■ EXERCISE ■
From the data below, copy out every line in which the word "estimate" occurs.

■ SUPPLIED MATERIAL ■

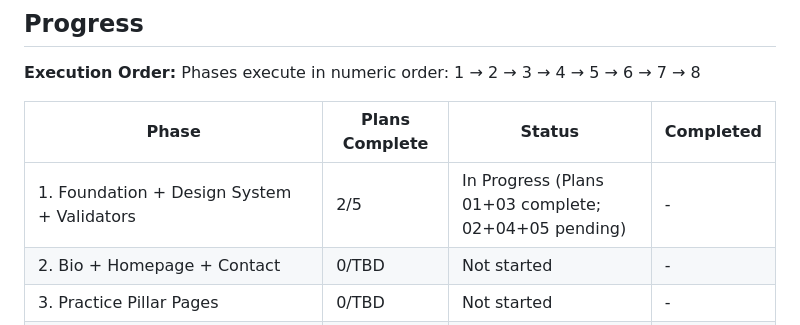
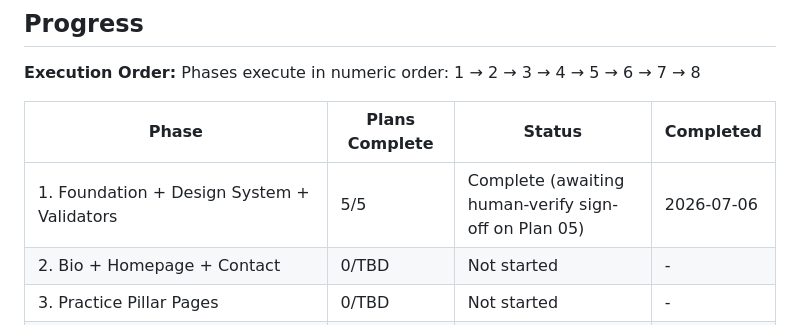
Before and after one commit to EchoLocalagency/burkett-law, a Markdown page: .planning/ROADMAP.md, the part around one of its changes. GitHub-like rendering.

```diff
--- a/.planning/ROADMAP.md
+++ b/.planning/ROADMAP.md
@@ -131,7 +131,7 @@ Phases execute in numeric order: 1 → 2 → 3 → 4 → 5 → 6 → 7 → 8
 
 | Phase | Plans Complete | Status | Completed |
 |-------|----------------|--------|-----------|
-| 1. Foundation + Design System + Validators | 2/5 | In Progress (Plans 01+03 complete; 02+04+05 pending) | - |
+| 1. Foundation + Design System + Validators | 5/5 | Complete (awaiting human-verify sign-off on Plan 05) | 2026-07-06 |
 | 2. Bio + Homepage + Contact | 0/TBD | Not started | - |
 | 3. Practice Pillar Pages | 0/TBD | Not started | - |
 | 4. Location Pages | 0/TBD | Not started | - |
```
Also changed, not shown: other parts of .planning/ROADMAP.md (+3 -3 lines), .planning/STATE.md (+13 -10 lines), 1 other file.
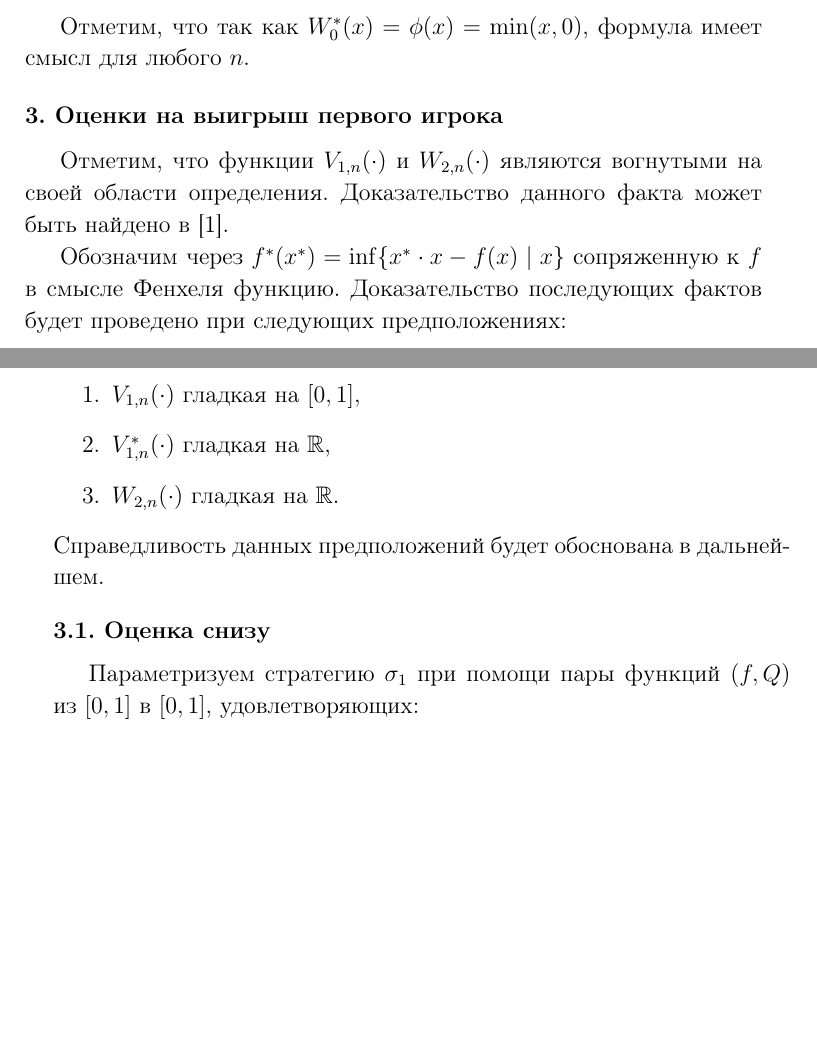
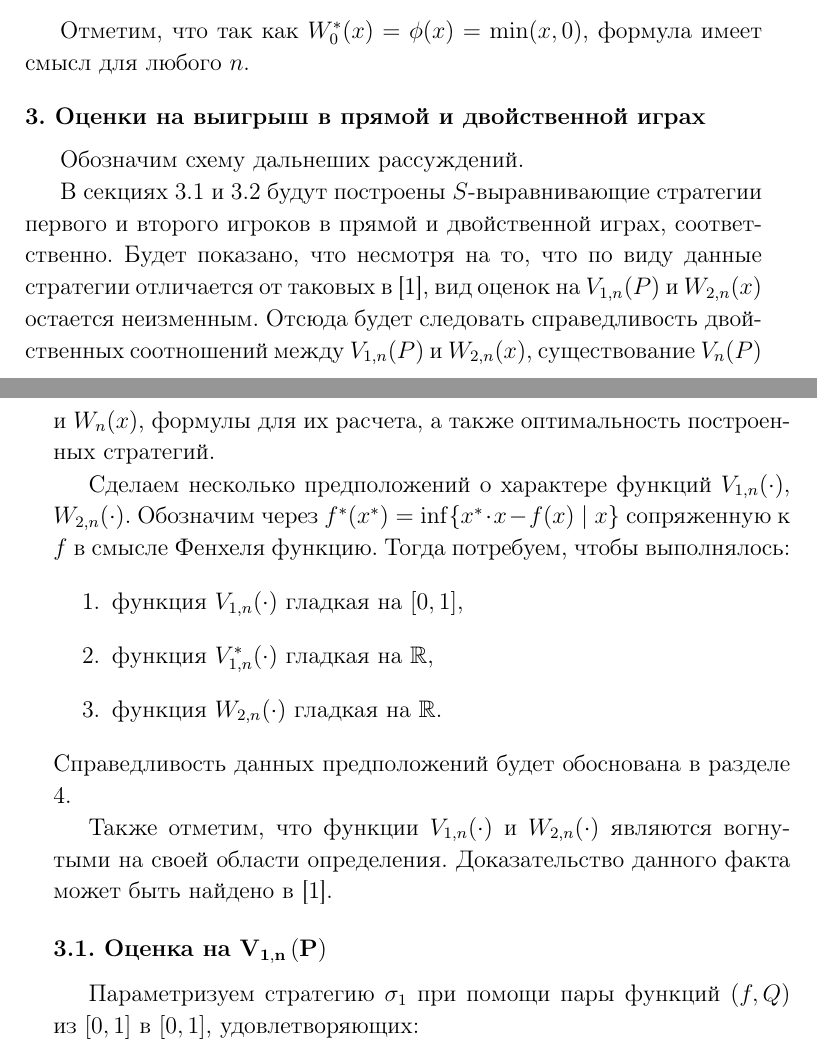
Before and after one commit to ArtemPyanykh/cont-convex-combination-bidding-paper, a LaTeX document (paper.tex): two parts of pages 6 and 7 of 12 before the commit and two parts of pages 6 and 7 of 13 after it, joined at a grey line, cut so that both start at the same text, the shorter picture padded with empty space. Compiled offline with pdfLaTeX; the source files are stored in an older character set and shown here as Unicode.

Commit message:
Outline the schema at the beginning of section 3

```diff
--- a/paper.tex
+++ b/paper.tex
@@ -281,22 +281,30 @@
 $W^*_0(x) = \phi(x) = \min(x, 0)$,
 формула имеет смысл для любого $n$.
 
-\section{Оценки на выигрыш первого игрока}
-Отметим, что функции $V_{1,n}(\cdot)$ и $W_{2,n}(\cdot)$ являются вогнутыми на своей области определения. Доказательство данного факта может быть найдено в [\ref{lit:demeyer02}].
+\section{Оценки на выигрыш в прямой и двойственной играх}
+Обозначим схему дальнеших рассуждений.
 
-Обозначим через $f^*(x^*) = \inf \{ x^* \cdot x - f(x) \; | \; x \}$ сопряженную к $f$ в смысле Фенхеля функцию.
-Доказательство последующих фактов будет проведено при следующих предположениях:
+В секциях \ref{sec:-regular-game-estimate} и \ref{sec:-dual-game-estimate} будут построены $S$-выравнивающие стратегии первого и второго игроков в прямой и двойственной играх, соответственно.
+Будет показано, что несмотря на то, что по виду данные стратегии отличается от таковых в [\ref{lit:demeyer02}], вид оценок на $V_{1,n}(P)$ и $W_{2,n}(x)$ остается неизменным.
+Отсюда будет следовать справедливость двойственных соотношений между $V_{1,n}(P)$ и $W_{2,n}(x)$, существование $V_n(P)$ и $W_n(x)$, формулы для их расчета, а также оптимальность построенных стратегий.
+
+
+Сделаем несколько предположений о характере функций $V_{1,n}(\cdot)$, $W_{2,n}(\cdot)$.
+Обозначим через $f^*(x^*) = \inf \{ x^* \cdot x - f(x) \; | \; x \}$ сопряженную к $f$ в смысле Фенхеля функцию. Тогда потребуем, чтобы выполнялось:
 \begin{enumerate}
 \item
-  $V_{1,n}(\cdot)$ гладкая на $[0, 1]$,
+  функция $V_{1,n}(\cdot)$ гладкая на $[0, 1]$,
 \item
-  $V^*_{1,n}(\cdot)$ гладкая на $\mathbb{R}$,
+  функция $V^*_{1,n}(\cdot)$ гладкая на $\mathbb{R}$,
 \item
-  $W_{2,n}(\cdot)$ гладкая на $\mathbb{R}$.
+  функция $W_{2,n}(\cdot)$ гладкая на $\mathbb{R}$.
 \end{enumerate}
-Справедливость данных предположений будет обоснована в дальнейшем.
+Справедливость данных предположений будет обоснована в разделе \ref{sec:-game-value}.
 
-\subsection{Оценка снизу}
+Также отметим, что функции $V_{1,n}(\cdot)$ и $W_{2,n}(\cdot)$ являются вогнутыми на своей области определения.
+Доказательство данного факта может быть найдено в [\ref{lit:demeyer02}].
+
+\subsection{Оценка на $\mathbf{V_{1,n}\left(P\right)}$}\label{sec:-regular-game-estimate}
 Параметризуем стратегию $\sigma_1$ при помощи пары функций
 $(f, Q)$ из $[0, 1]$ в $[0, 1]$, удовлетворяющих:
 
```
Also changed, not shown: paper.pdf, paper.tex (13 more changed lines).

■ WRITTEN ANSWER ■
+В секциях \ref{sec:-regular-game-estimate} и \ref{sec:-dual-game-estimate} будут построены $S$-выравнивающие стратегии первого и второго игроков в прямой и двойственной играх, соответственно.
+\subsection{Оценка на $\mathbf{V_{1,n}\left(P\right)}$}\label{sec:-regular-game-estimate}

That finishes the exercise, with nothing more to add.